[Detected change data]
────────────────────

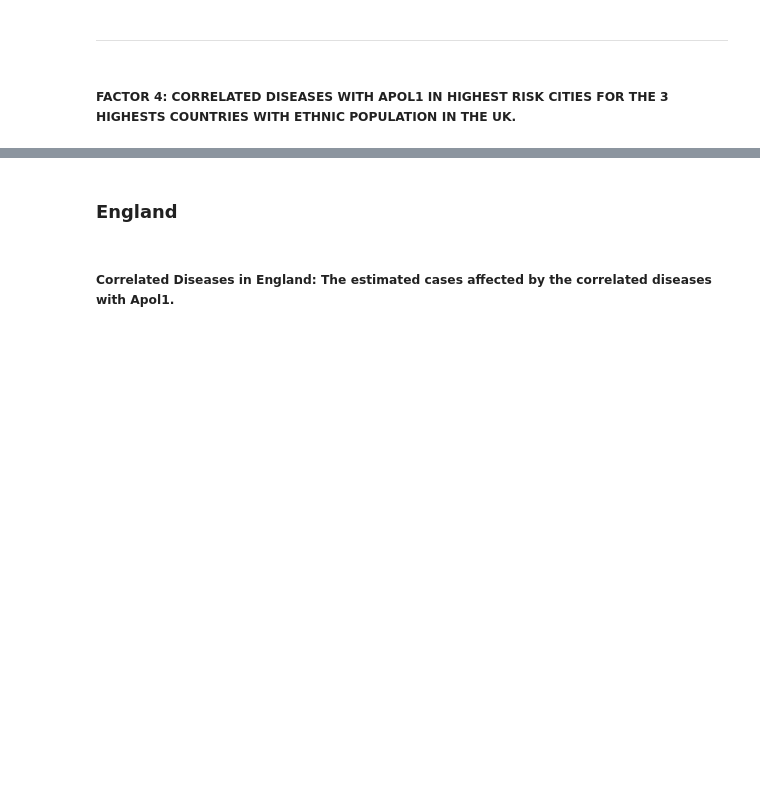
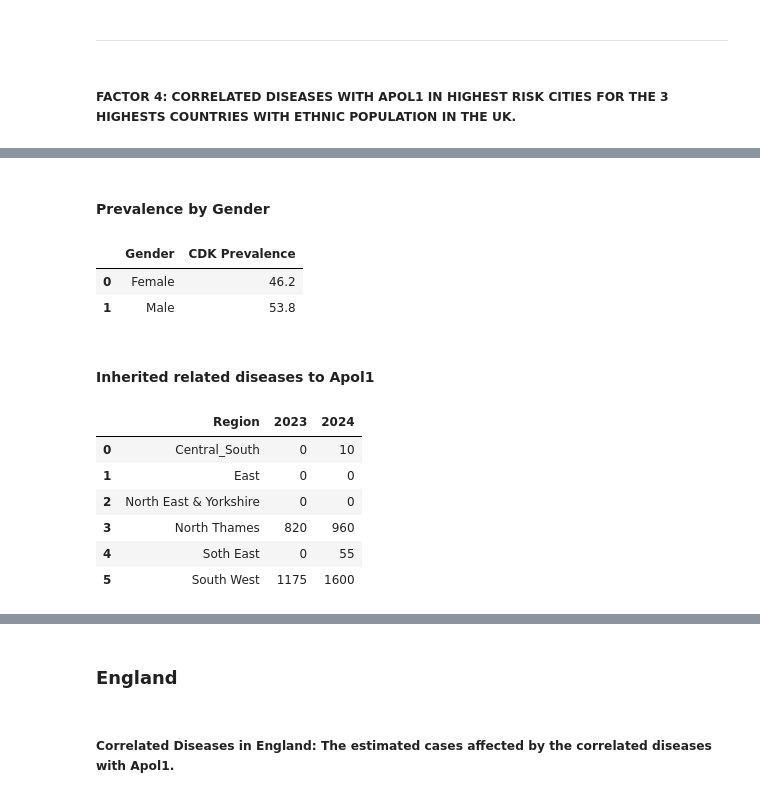
Before and after one commit to CesarChaparro1974/Dashboard-Development-for-Apol1-patients-in-UK, a Jupyter notebook: Project/notebook.ipynb, the cells around one changed output, grey strips where cells are left out. Drawn from its saved outputs; the diff is of its cells as text; code cells hidden in the pictures; blank space fills up the shorter version.

```diff
--- a/Project/notebook.ipynb
+++ b/Project/notebook.ipynb
@@ -447,0 +523,25 @@ plt.show()
+# %% [markdown]
+#### Prevalence by Gender
+# %%
+prevalence_gender = pd.read_csv('/Users/cesarchaparro/Desktop/GitHub/Apol1_UK/Datasets/Adi/black_tested_uk/CDK_prevalance_by_gender_Uk-Tabla 1.csv')
+prevalence_gender = prevalence_gender.rename(columns={'GENDER': 'Gender'})
+prevalence_gender = prevalence_gender.drop(['Unnamed: 3', 'Unnamed: 2', 'Unnamed: 4'], axis=1)
+prevalence_gender.head()
+# %% [output]
+|  | Gender | CDK Prevalence |
+| 0 | Female | 46.2 |
+| 1 | Male | 53.8 |
+# %% [markdown]
+#### Inherited related diseases to Apol1
+# %%
+inherited_related = pd.read_csv('/Users/cesarchaparro/Desktop/GitHub/Apol1_UK/Datasets/Adi/black_tested_uk/R&I_kid_dis_Uk-Tabla 1.csv')
+inherited_related = inherited_related.drop(['Unnamed: 3', 'Unnamed: 4'], axis=1)
+inherited_related
+# %% [output]
+|  | Region | 2023 | 2024 |
+| 0 | Central_South | 0 | 10 |
+| 1 | East | 0 | 0 |
+| 2 | North East & Yorkshire | 0 | 0 |
+| 3 | North Thames | 820 | 960 |
+| 4 | Soth East | 0 | 55 |
+| 5 | South West | 1175 | 1600 |
```
Also changed, not shown: parts of 10 cells of this notebook, 36 other files.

────────────────────

[TO DO]
Examine the records and pull out every line where the string "notebook" occurs.

[RESULT BELOW]
Before and after one commit to CesarChaparro1974/Dashboard-Development-for-Apol1-patients-in-UK, a Jupyter notebook: Project/notebook.ipynb, the cells around one changed output, grey strips where cells are left out. Drawn from its saved outputs; the diff is of its cells as text; code cells hidden in the pictures; blank space fills up the shorter version.
--- a/Project/notebook.ipynb
+++ b/Project/notebook.ipynb
Also changed, not shown: parts of 10 cells of this notebook, 36 other files.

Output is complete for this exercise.